→ **Exercise prompt**:
Wherever the word "decisions" appears in the entries, copy the whole line.

(Source material)

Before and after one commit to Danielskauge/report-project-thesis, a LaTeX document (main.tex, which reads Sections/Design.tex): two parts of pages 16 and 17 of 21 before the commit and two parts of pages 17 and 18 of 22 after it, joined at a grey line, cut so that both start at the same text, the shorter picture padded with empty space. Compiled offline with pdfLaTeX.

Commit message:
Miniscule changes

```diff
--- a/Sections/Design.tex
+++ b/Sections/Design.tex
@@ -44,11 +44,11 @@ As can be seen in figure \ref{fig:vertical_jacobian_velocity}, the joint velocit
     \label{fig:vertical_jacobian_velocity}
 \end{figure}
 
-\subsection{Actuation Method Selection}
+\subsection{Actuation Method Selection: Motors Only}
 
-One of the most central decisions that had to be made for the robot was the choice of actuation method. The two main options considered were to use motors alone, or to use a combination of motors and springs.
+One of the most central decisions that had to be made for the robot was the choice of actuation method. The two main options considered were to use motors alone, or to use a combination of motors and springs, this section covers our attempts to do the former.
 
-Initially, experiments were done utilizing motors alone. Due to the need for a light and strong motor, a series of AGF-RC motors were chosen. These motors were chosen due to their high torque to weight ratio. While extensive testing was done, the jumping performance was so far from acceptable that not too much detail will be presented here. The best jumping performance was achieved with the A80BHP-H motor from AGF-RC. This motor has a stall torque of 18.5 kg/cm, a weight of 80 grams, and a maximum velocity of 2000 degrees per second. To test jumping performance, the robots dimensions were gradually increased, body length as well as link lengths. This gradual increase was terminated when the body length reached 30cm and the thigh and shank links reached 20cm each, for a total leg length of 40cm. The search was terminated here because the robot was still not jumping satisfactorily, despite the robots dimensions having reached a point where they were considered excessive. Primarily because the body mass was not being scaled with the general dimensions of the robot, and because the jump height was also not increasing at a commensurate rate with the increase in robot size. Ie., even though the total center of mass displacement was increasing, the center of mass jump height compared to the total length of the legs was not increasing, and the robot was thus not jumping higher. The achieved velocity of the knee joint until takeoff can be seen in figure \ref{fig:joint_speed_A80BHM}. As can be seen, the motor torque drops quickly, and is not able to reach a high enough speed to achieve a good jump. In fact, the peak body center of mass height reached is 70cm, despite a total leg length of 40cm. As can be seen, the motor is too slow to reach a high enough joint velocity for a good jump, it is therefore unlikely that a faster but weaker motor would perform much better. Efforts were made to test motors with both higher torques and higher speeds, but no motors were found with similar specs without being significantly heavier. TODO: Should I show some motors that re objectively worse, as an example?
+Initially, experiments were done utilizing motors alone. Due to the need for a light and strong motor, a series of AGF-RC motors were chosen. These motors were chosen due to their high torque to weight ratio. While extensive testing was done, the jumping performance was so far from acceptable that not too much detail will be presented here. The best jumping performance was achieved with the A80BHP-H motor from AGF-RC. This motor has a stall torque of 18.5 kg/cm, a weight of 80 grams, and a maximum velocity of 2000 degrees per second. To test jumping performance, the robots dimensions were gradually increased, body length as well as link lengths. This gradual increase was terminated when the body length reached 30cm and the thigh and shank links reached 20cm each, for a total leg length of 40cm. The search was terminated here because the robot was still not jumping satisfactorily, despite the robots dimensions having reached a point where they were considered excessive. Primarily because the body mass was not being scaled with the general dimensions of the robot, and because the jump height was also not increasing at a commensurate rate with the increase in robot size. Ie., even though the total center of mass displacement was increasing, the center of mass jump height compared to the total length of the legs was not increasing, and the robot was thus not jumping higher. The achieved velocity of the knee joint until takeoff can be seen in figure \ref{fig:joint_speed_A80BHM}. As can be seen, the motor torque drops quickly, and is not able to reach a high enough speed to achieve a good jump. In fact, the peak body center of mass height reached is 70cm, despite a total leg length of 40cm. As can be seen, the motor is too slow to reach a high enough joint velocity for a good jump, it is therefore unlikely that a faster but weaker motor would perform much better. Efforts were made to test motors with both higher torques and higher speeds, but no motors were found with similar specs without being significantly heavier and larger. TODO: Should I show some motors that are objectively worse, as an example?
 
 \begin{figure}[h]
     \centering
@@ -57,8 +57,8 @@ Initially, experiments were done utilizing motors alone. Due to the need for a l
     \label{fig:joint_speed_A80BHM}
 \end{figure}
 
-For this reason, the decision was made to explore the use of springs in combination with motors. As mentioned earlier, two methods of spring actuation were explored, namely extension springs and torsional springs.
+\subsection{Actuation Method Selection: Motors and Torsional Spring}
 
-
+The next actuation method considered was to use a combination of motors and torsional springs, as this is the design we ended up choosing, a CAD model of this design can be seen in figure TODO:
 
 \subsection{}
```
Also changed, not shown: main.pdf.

(End Source material)

→ **Response below**:
-One of the most central decisions that had to be made for the robot was the choice of actuation method. The two main options considered were to use motors alone, or to use a combination of motors and springs.
+One of the most central decisions that had to be made for the robot was the choice of actuation method. The two main options considered were to use motors alone, or to use a combination of motors and springs, this section covers our attempts to do the former.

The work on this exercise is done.